Despite the great premise the book fell somewhat flat with me. First, their explicit premise seemed to be to bring the mythical Jedi warriors from Star Wars to life in the form of the United States Special Forces. The project's motto was Vi Cit Tecum (may the Force be with you) and their logo depicted crossed light sabers over a Trojan horse. Those that know me know that this is a pet peeve of mine - trying to take movie spirituality and use it as a justification for some behavior. I had a sensei who used to love to motivate us by quoting wise-sounding sayings of Yoda et al. And sure, I have found over the years quotes from movies that significantly mirror parts of my martial arts philosophy (perhaps most notably, "Power without perception is spiritually useless ..."), but I don't toss these quotes around as resources of wisdom or cite them as guides to belief or action.
Also, on a purely personal note, I went into the book with a couple of expectations, One: I expected that somewhere in the book, the author would come to the conclusion, "a warrior is..." and that would be interesting. He did cite various qualities, like courage, mindfulness, patience, etc... but either he skipped it or I missed it in my reading. Two: and this is related to the first point above. I expected this book to move from point A to point B making some progress and describing it. It didn't. Instead it vaguely meandered through selected vignettes that occurred during the project. To put it into Meyers-Briggs terminology, the book is very intuitive-feeling-perceiving (NFP) and not very sensing-thinking-judging (STJ).
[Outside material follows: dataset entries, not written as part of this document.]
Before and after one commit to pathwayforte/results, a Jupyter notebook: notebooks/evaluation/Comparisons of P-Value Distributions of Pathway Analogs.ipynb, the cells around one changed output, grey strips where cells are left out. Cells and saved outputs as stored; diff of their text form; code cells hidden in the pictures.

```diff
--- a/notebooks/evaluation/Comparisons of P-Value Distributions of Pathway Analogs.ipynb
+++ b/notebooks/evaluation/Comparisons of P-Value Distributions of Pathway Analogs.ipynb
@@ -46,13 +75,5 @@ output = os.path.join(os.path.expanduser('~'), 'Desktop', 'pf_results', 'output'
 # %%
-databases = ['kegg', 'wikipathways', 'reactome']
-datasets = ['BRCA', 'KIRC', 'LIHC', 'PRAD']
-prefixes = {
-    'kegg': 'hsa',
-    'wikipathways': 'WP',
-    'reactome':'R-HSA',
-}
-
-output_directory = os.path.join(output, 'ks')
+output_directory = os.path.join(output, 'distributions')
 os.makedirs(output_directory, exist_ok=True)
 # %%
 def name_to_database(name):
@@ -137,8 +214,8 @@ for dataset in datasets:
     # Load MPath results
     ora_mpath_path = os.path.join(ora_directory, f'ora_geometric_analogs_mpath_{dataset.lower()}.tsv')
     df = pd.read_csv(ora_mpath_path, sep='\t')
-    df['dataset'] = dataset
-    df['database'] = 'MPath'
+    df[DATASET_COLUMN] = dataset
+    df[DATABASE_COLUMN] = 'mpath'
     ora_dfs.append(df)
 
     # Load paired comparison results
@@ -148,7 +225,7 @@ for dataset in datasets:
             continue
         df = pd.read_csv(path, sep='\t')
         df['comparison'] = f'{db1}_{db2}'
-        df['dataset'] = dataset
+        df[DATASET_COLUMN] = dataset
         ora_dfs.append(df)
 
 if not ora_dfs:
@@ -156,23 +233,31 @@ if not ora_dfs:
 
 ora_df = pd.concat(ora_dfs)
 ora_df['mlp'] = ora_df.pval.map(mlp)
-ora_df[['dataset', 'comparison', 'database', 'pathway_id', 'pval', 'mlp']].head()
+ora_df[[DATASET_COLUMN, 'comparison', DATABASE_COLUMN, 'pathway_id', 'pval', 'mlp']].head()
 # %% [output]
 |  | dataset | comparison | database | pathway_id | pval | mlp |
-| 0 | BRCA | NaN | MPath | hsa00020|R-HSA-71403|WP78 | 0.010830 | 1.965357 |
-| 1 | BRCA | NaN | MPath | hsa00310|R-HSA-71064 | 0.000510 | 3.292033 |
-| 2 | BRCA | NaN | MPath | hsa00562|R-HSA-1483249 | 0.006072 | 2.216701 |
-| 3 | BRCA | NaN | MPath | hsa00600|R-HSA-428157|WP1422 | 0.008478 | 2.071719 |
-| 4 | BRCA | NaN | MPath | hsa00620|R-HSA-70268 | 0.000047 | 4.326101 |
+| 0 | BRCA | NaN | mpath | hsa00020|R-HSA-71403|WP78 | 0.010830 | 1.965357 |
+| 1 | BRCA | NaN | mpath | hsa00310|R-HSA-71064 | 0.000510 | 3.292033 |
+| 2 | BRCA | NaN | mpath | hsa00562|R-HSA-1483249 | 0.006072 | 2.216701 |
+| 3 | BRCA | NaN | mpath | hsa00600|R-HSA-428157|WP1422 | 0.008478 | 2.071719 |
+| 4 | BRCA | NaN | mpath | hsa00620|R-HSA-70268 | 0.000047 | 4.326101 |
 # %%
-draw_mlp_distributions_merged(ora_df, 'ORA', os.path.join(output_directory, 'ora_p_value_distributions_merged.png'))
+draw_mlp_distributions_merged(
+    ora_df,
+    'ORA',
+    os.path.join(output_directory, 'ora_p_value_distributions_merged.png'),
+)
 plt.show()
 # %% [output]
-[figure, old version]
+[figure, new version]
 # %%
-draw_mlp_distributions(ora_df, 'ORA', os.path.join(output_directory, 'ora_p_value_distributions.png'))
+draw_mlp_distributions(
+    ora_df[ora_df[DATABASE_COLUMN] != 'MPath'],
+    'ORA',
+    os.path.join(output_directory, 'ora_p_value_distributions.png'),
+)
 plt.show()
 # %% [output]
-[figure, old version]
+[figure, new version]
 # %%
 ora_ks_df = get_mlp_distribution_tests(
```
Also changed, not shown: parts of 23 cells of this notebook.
All that is not to say that it is drivel. It is not. The book was thought-provoking and there were many parts that I am going to want to think about a lot. It is the type of book that I will want to re-read more than once. I intend to dissect some of the issues in the book and cover them in future posts, hopefully translating them from NFP-speak to STJ-speak. Stay tuned...